That is, does the complication of Freud’s statement come from the ease with which the comforting can flip into the monstrous if something thought to be familiar, ordinary, is suddenly revealed as bizarre—as with beautifully tooled leather that upon closer inspection is discovered to be human skin? Or conversely, is it the way something monstrous—a nonhuman who appears human—can become accepted, natural, a plantimal that is, after all, beautiful, restful to look upon? More expansively, does the complication result because truisms such as Freud’s, as well as the grand old stories we used to tell about the plants and animals of the earth, including ourselves, are becoming not so much false as irrelevant in the face of the new creatures like Edunia—an icon of hope inspired by our brave new world of genetic promise even as we sing “Auld Lang Syne” for all of the meanings we used to think were inherent in the oldest words of our language: “plant,” “animal,” “human”. . .? That is, if “anatomy is destiny,” as Freud also observed, what does this anatomy say of our destiny?
EVEN NON-LIVING PORTRAITS REFLECT THEIR SOCIETY
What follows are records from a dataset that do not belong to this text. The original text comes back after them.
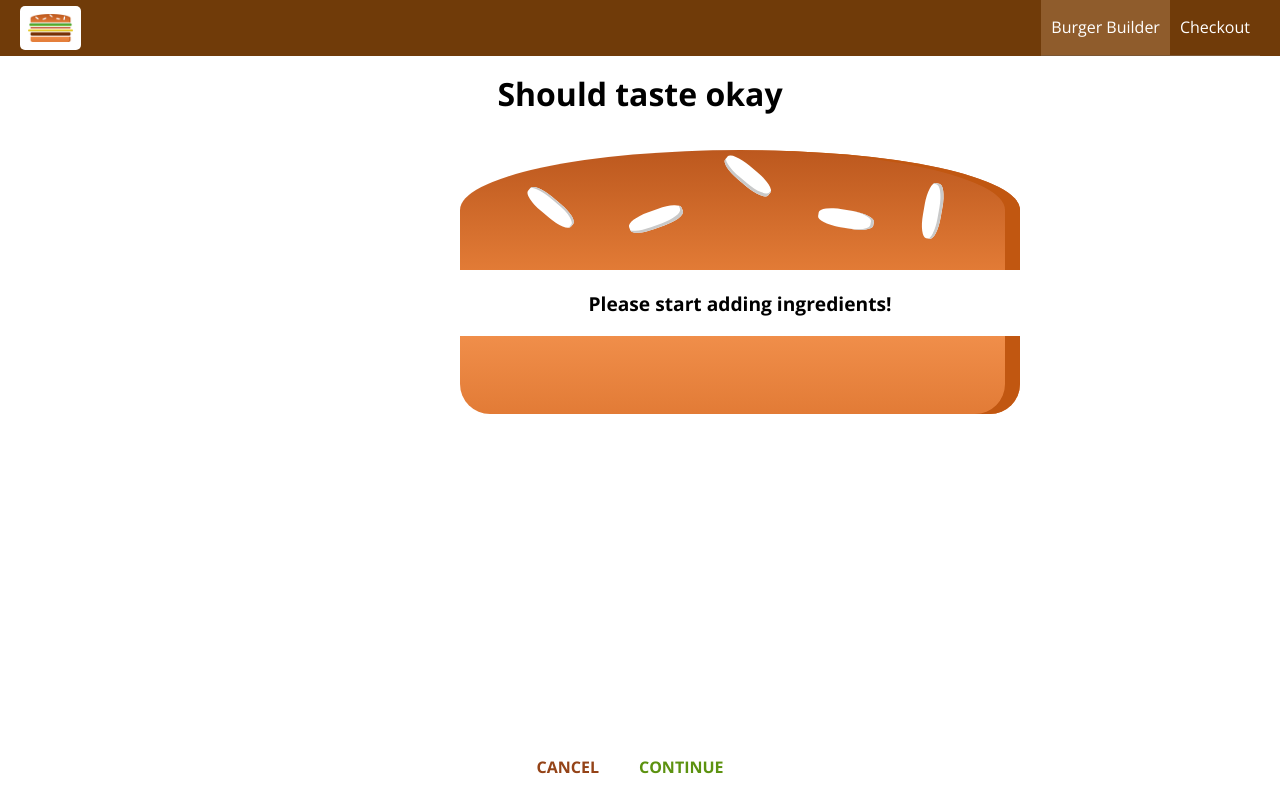
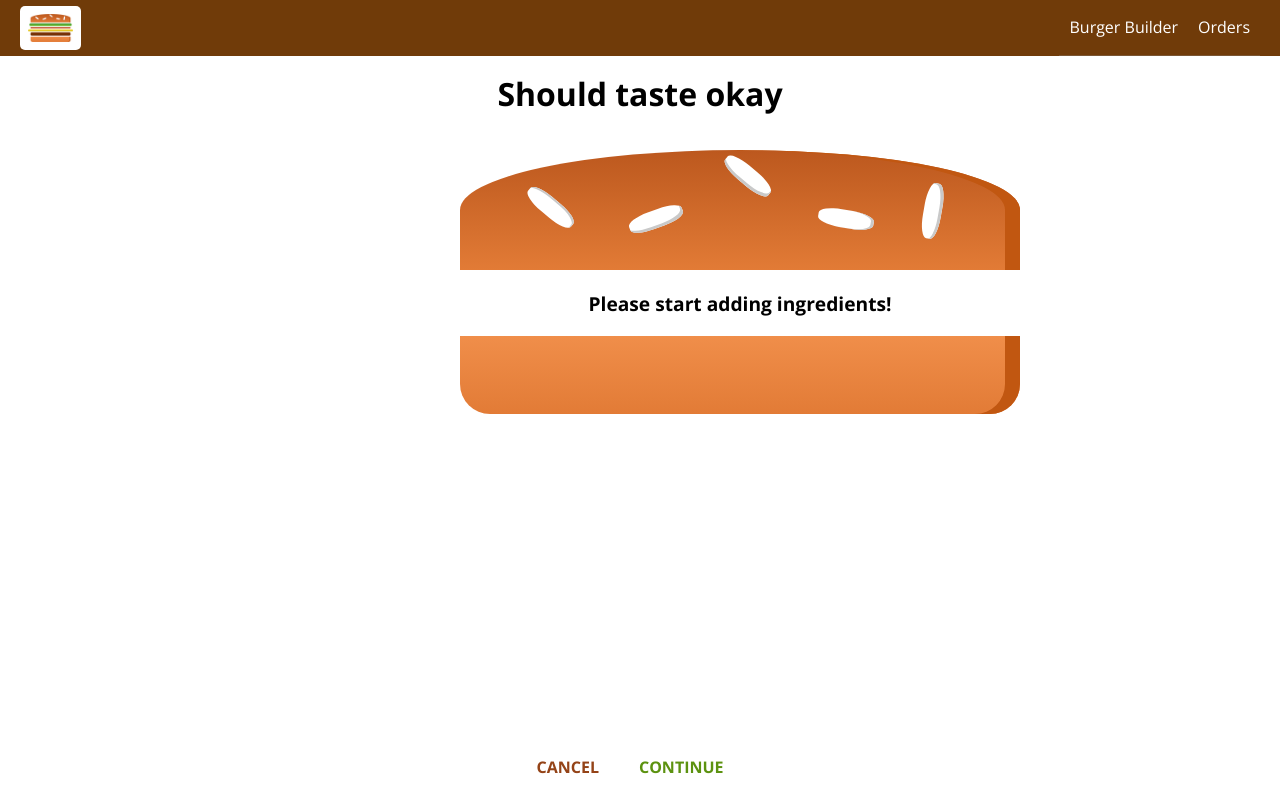
Before and after one commit to dcduncan/udemy-burger-builder, a React app: page /checkout in a window 1280 px wide. Built offline with nearby package versions, Linux system fonts and the light colour scheme.

Commit message:
Completes lecture 215, adds navigation to orders

```diff
--- a/src/components/Navigation/NavigationItems/NavigationItem/NavigationItem.js
+++ b/src/components/Navigation/NavigationItems/NavigationItem/NavigationItem.js
@@ -1,15 +1,17 @@
 import React from 'react';
+import { NavLink } from 'react-router-dom';
 
 import classes from './NavigationItem.css';
 
 const navigationItem = (props) => {
     return (
         <li className={classes.NavigationItem}>
-            <a
-                href={props.link}
-                className={props.active ? classes.active : null}>
+            <NavLink
+                exact
+                to={props.link}
+                activeClassName={classes.active}>
                 {props.children}
-            </a>
+            </NavLink>
         </li>
     );
 };
--- a/src/components/Navigation/NavigationItems/NavigationItems.js
+++ b/src/components/Navigation/NavigationItems/NavigationItems.js
@@ -6,8 +6,8 @@
 const navigationItems = (props) => {
     return (
         <ul className={classes.NavigationItems}>
-            <NavigationItem link='/' active>Burger Builder</NavigationItem>
-            <NavigationItem link='/'>Checkout</NavigationItem>
+            <NavigationItem link='/'>Burger Builder</NavigationItem>
+            <NavigationItem link='/orders'>Orders</NavigationItem>
         </ul>
     );
 };
```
Every portrait is at least partially a self-portrait, as every portrait also echoes what stands beyond the frame, especially its creator. This is especially true when its creator is also its subject: Rembrandt’s brooding self portraits; Picasso’s cubist painting of himself; Marc Quinn’s self-portrait bust made of his own frozen blood; or Edunia, an artwork in which we are literally looking at the artist himself, albeit at the molecular level engineered through genetic code, expressed in [End Page 288] the veins of a flower. Each portrait is as much about a manner of seeing, a manner of being, even if technology has progressively disconnected seeing from knowing, and relocated the site of the “self” from the surface appearance of a face; to psychological fracturing and subjective, multiple viewpoints; to genetic stuff, to . . . to where? Not (only) in the flower, but also no longer (only) in the artist—or in what used to be thought of as “the artist,” whereas the artist, like the “self,” is now dispersed into “the many.” Technology, and the world views it helps engender, have, in other words, always been coauthors of the portraits they are used to create: for example, the mannequin-like stares and postures of portrait subjects (sometimes literally held in place by braces) forced upon them by the long exposures required of early cameras. As the technology of portraiture evolved, so did portraiture, and so did the “self” depicted. Yet it isn’t the newness or even the esoteric tools Kac employed to make Edunia that distinguishes this self-portrait (“self-portrait” being a characterization Kac himself wouldn’t use). Rather, what distinguishes Kac’s techniques are their expressions of the vast and interrelated social and technological networks that make up contemporary life, and how these networks are allowing a new conception of life—both animal and plant life—to emerge.
Everyone has had their blood drawn: as common as the daily mail...